THE RECORDS below:

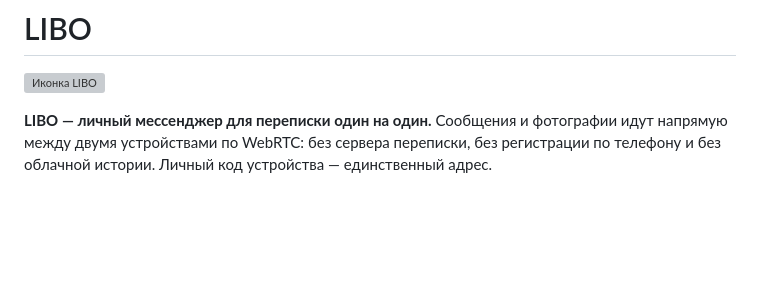
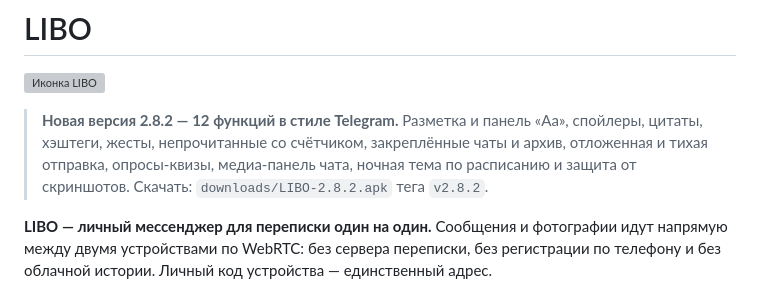
Before and after one commit to vladskod31-alt/my-first-apk, a Markdown page: README.md, the part around the change. GitHub-like rendering; blank space fills up the shorter version; grey boxes are pictures that could not be loaded.

Commit message:
docs(release): «новая версия LIBO 2.8.2 с 12 функциями в стиле Telegram» в заголовке релиза и в шапке README
Co-authored-by: arena-agent <297053741+arena-agent@users.noreply.github.com>

```diff
--- a/README.md
+++ b/README.md
@@ -1,6 +1,11 @@
 # LIBO
 
 ![Иконка LIBO](web/public/icon-512.png)
+
+> **Новая версия 2.8.2 — 12 функций в стиле Telegram.** Разметка и панель «Aa»,
+> спойлеры, цитаты, хэштеги, жесты, непрочитанные со счётчиком, закреплённые чаты и архив,
+> отложенная и тихая отправка, опросы-квизы, медиа-панель чата, ночная тема по расписанию
+> и защита от скриншотов. Скачать: `downloads/LIBO-2.8.2.apk` тега `v2.8.2`.
 
 **LIBO — личный мессенджер для переписки один на один.** Сообщения и фотографии идут
 напрямую между двумя устройствами по WebRTC: без сервера переписки, без регистрации по
```
Also changed, not shown: RELEASE_NOTES.md (+8 -1 lines).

End of THE RECORDS.

ASSIGNMENT – Select, from the listing, all lines that include the word "LIBO".

REPLY –
docs(release): «новая версия LIBO 2.8.2 с 12 функциями в стиле Telegram» в заголовке релиза и в шапке README
 # LIBO
 ![Иконка LIBO](web/public/icon-512.png)
+> и защита от скриншотов. Скачать: `downloads/LIBO-2.8.2.apk` тега `v2.8.2`.
 **LIBO — личный мессенджер для переписки один на один.** Сообщения и фотографии идут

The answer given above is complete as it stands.